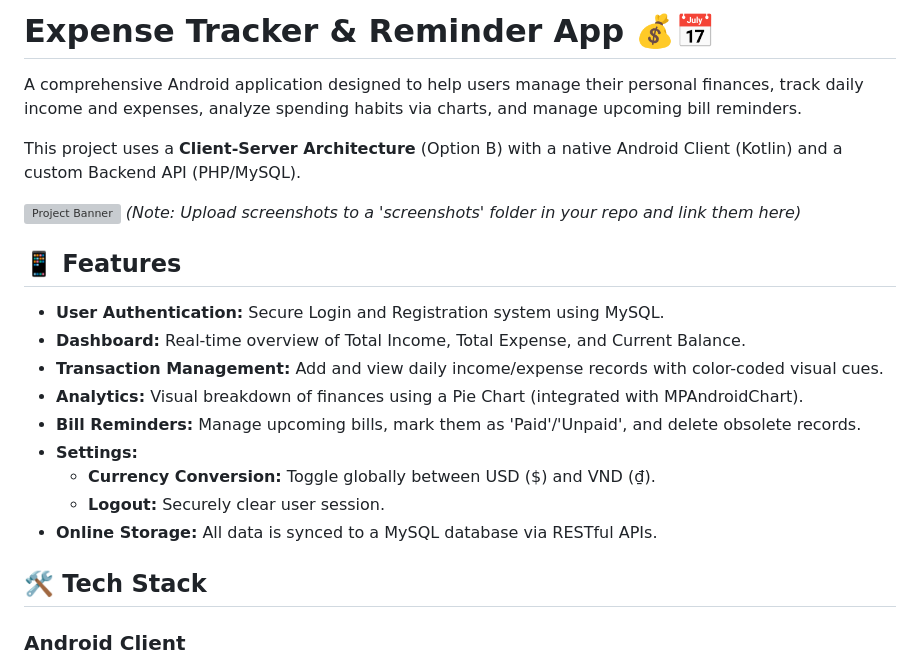
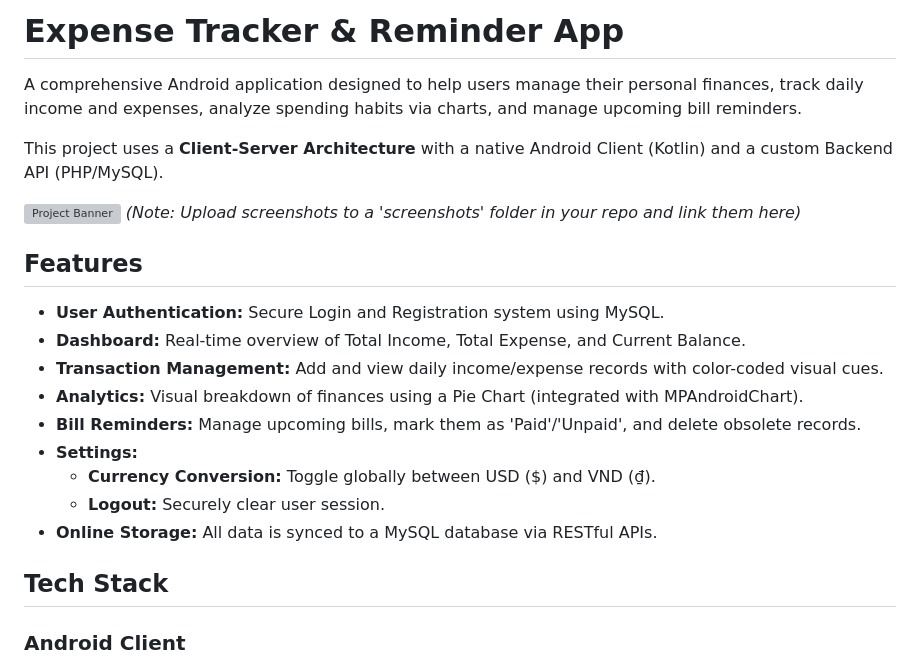
Before and after one commit to AnChuTuan/Expense_Tracker_ITCI, a Markdown page: README.md, the part around the change printed below. GitHub-like rendering; grey boxes are pictures that could not be loaded.

Commit message:
Fix formatting issues in README.md

```diff
--- a/README.md
+++ b/README.md
@@ -1,13 +1,13 @@
-# Expense Tracker & Reminder App 💰📅
+# Expense Tracker & Reminder App
 
 A comprehensive Android application designed to help users manage their personal finances, track daily income and expenses, analyze spending habits via charts, and manage upcoming bill reminders.
 
-This project uses a **Client-Server Architecture** (Option B) with a native Android Client (Kotlin) and a custom Backend API (PHP/MySQL).
+This project uses a **Client-Server Architecture** with a native Android Client (Kotlin) and a custom Backend API (PHP/MySQL).
 
 ![Project Banner](screenshots/banner.png)
 *(Note: Upload screenshots to a 'screenshots' folder in your repo and link them here)*
 
-## 📱 Features
+## Features
 
 *   **User Authentication:** Secure Login and Registration system using MySQL.
 *   **Dashboard:** Real-time overview of Total Income, Total Expense, and Current Balance.
@@ -19,7 +19,7 @@ This project uses a **Client-Server Architecture** (Option B) with a native Andr
     *   **Logout:** Securely clear user session.
 *   **Online Storage:** All data is synced to a MySQL database via RESTful APIs.
 
-## 🛠 Tech Stack
+## Tech Stack
 
 ### Android Client
 *   **Language:** Kotlin
```
Also changed, not shown: other parts of README.md (+1 -1 lines).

=-=-=

■ **TASK TO CARRY OUT**
Print each record exactly as it stands, leaving the images out.

■ **RESPONSE BELOW**
Before and after one commit to AnChuTuan/Expense_Tracker_ITCI, a Markdown page: README.md, the part around the change printed below. GitHub-like rendering; grey boxes are pictures that could not be loaded.

Commit message:
Fix formatting issues in README.md

```diff
--- a/README.md
+++ b/README.md
@@ -1,13 +1,13 @@
-# Expense Tracker & Reminder App 💰📅
+# Expense Tracker & Reminder App
 
 A comprehensive Android application designed to help users manage their personal finances, track daily income and expenses, analyze spending habits via charts, and manage upcoming bill reminders.
 
-This project uses a **Client-Server Architecture** (Option B) with a native Android Client (Kotlin) and a custom Backend API (PHP/MySQL).
+This project uses a **Client-Server Architecture** with a native Android Client (Kotlin) and a custom Backend API (PHP/MySQL).
 
 ![Project Banner](screenshots/banner.png)
 *(Note: Upload screenshots to a 'screenshots' folder in your repo and link them here)*
 
-## 📱 Features
+## Features
 
 *   **User Authentication:** Secure Login and Registration system using MySQL.
 *   **Dashboard:** Real-time overview of Total Income, Total Expense, and Current Balance.
@@ -19,7 +19,7 @@ This project uses a **Client-Server Architecture** (Option B) with a native Andr
     *   **Logout:** Securely clear user session.
 *   **Online Storage:** All data is synced to a MySQL database via RESTful APIs.
 
-## 🛠 Tech Stack
+## Tech Stack
 
 ### Android Client
 *   **Language:** Kotlin
```
Also changed, not shown: other parts of README.md (+1 -1 lines).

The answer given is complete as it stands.